[[ RECORD EXTRACTS, beginning ]]

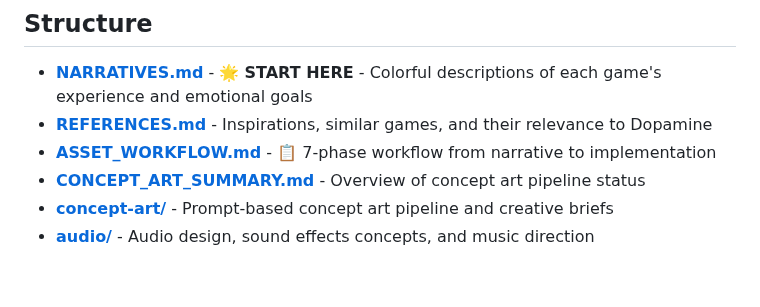
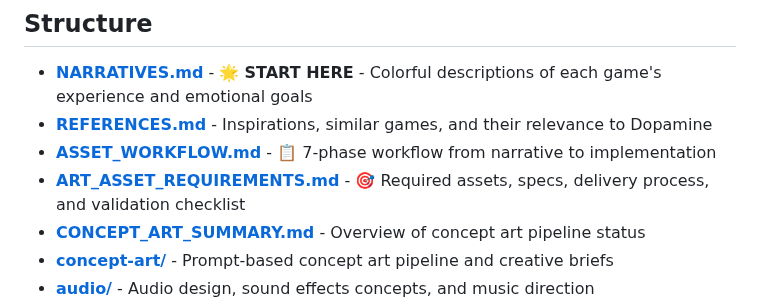
Before and after one commit to eloise-normal-name/dopamine, a Markdown page: docs/design/README.md, the part around the change. GitHub-like rendering; blank space fills up the shorter version.

```diff
--- a/docs/design/README.md
+++ b/docs/design/README.md
@@ -22,6 +22,7 @@ For the complete 7-phase pipeline, see **[ASSET_WORKFLOW.md](ASSET_WORKFLOW.md)*
 - **[NARRATIVES.md](NARRATIVES.md)** - 🌟 **START HERE** - Colorful descriptions of each game's experience and emotional goals
 - **[REFERENCES.md](REFERENCES.md)** - Inspirations, similar games, and their relevance to Dopamine
 - **[ASSET_WORKFLOW.md](ASSET_WORKFLOW.md)** - 📋 7-phase workflow from narrative to implementation
+- **[ART_ASSET_REQUIREMENTS.md](ART_ASSET_REQUIREMENTS.md)** - 🎯 Required assets, specs, delivery process, and validation checklist
 - **[CONCEPT_ART_SUMMARY.md](CONCEPT_ART_SUMMARY.md)** - Overview of concept art pipeline status
 - **[concept-art/](concept-art/)** - Prompt-based concept art pipeline and creative briefs
 - **[audio/](audio/)** - Audio design, sound effects concepts, and music direction
```
Also changed, not shown: CONTRIBUTING.md (+12 -0 lines), docs/design/ART_ASSET_REQUIREMENTS.md (added, +298 -0 lines).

[[ RECORD EXTRACTS, end ]]

:: WHAT TO PRODUCE ::
Work out how many lines in the records hold the word "pipeline", and answer with that number alone.

:: RESULT OF THE EXERCISE ::
3